[Items listed in a dataset]
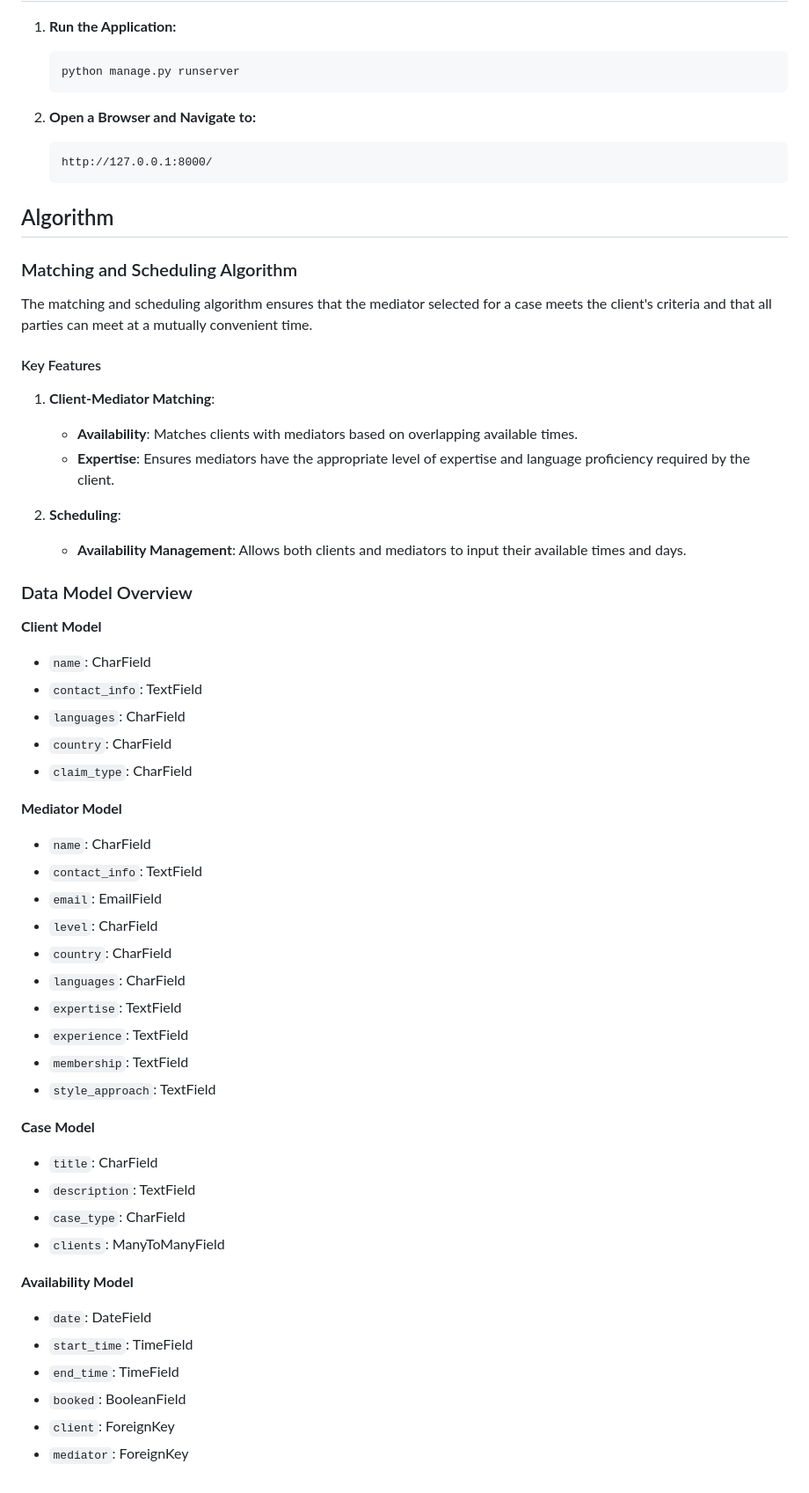
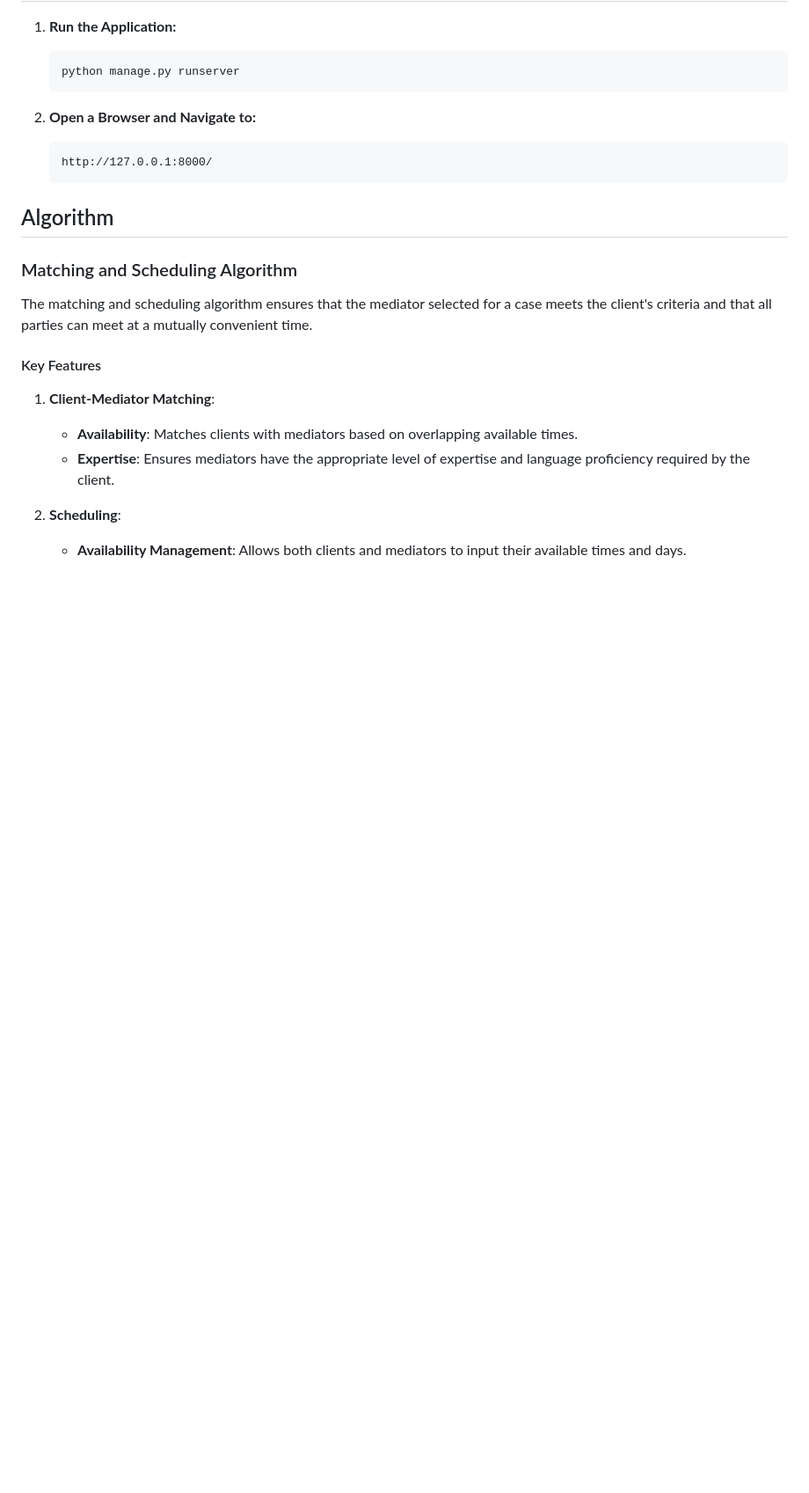
Before and after one commit to ChantelleAA/DEF, a Markdown page: README.md, the part around the change. Shown at 88% size. GitHub-like rendering; blank space fills up the shorter version.

```diff
--- a/README.md
+++ b/README.md
@@ -113,38 +113,3 @@ The matching and scheduling algorithm ensures that the mediator selected for a c
 
 2. **Scheduling**:
    - **Availability Management**: Allows both clients and mediators to input their available times and days.
-
-### Data Model Overview
-
-**Client Model**
-- `name`: CharField
-- `contact_info`: TextField
-- `languages`: CharField
-- `country`: CharField
-- `claim_type`: CharField
-
-**Mediator Model**
-- `name`: CharField
-- `contact_info`: TextField
-- `email`: EmailField
-- `level`: CharField
-- `country`: CharField
-- `languages`: CharField
-- `expertise`: TextField
-- `experience`: TextField
-- `membership`: TextField
-- `style_approach`: TextField
-
-**Case Model**
-- `title`: CharField
-- `description`: TextField
-- `case_type`: CharField
-- `clients`: ManyToManyField
-
-**Availability Model**
-- `date`: DateField
-- `start_time`: TimeField
-- `end_time`: TimeField
-- `booked`: BooleanField
-- `client`: ForeignKey
-- `mediator`: ForeignKey
```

• **Task objective**
Repeat every line above exactly, minus the pictures.

• **Written response**
Before and after one commit to ChantelleAA/DEF, a Markdown page: README.md, the part around the change. Shown at 88% size. GitHub-like rendering; blank space fills up the shorter version.

```diff
--- a/README.md
+++ b/README.md
@@ -113,38 +113,3 @@ The matching and scheduling algorithm ensures that the mediator selected for a c
 
 2. **Scheduling**:
    - **Availability Management**: Allows both clients and mediators to input their available times and days.
-
-### Data Model Overview
-
-**Client Model**
-- `name`: CharField
-- `contact_info`: TextField
-- `languages`: CharField
-- `country`: CharField
-- `claim_type`: CharField
-
-**Mediator Model**
-- `name`: CharField
-- `contact_info`: TextField
-- `email`: EmailField
-- `level`: CharField
-- `country`: CharField
-- `languages`: CharField
-- `expertise`: TextField
-- `experience`: TextField
-- `membership`: TextField
-- `style_approach`: TextField
-
-**Case Model**
-- `title`: CharField
-- `description`: TextField
-- `case_type`: CharField
-- `clients`: ManyToManyField
-
-**Availability Model**
-- `date`: DateField
-- `start_time`: TimeField
-- `end_time`: TimeField
-- `booked`: BooleanField
-- `client`: ForeignKey
-- `mediator`: ForeignKey
```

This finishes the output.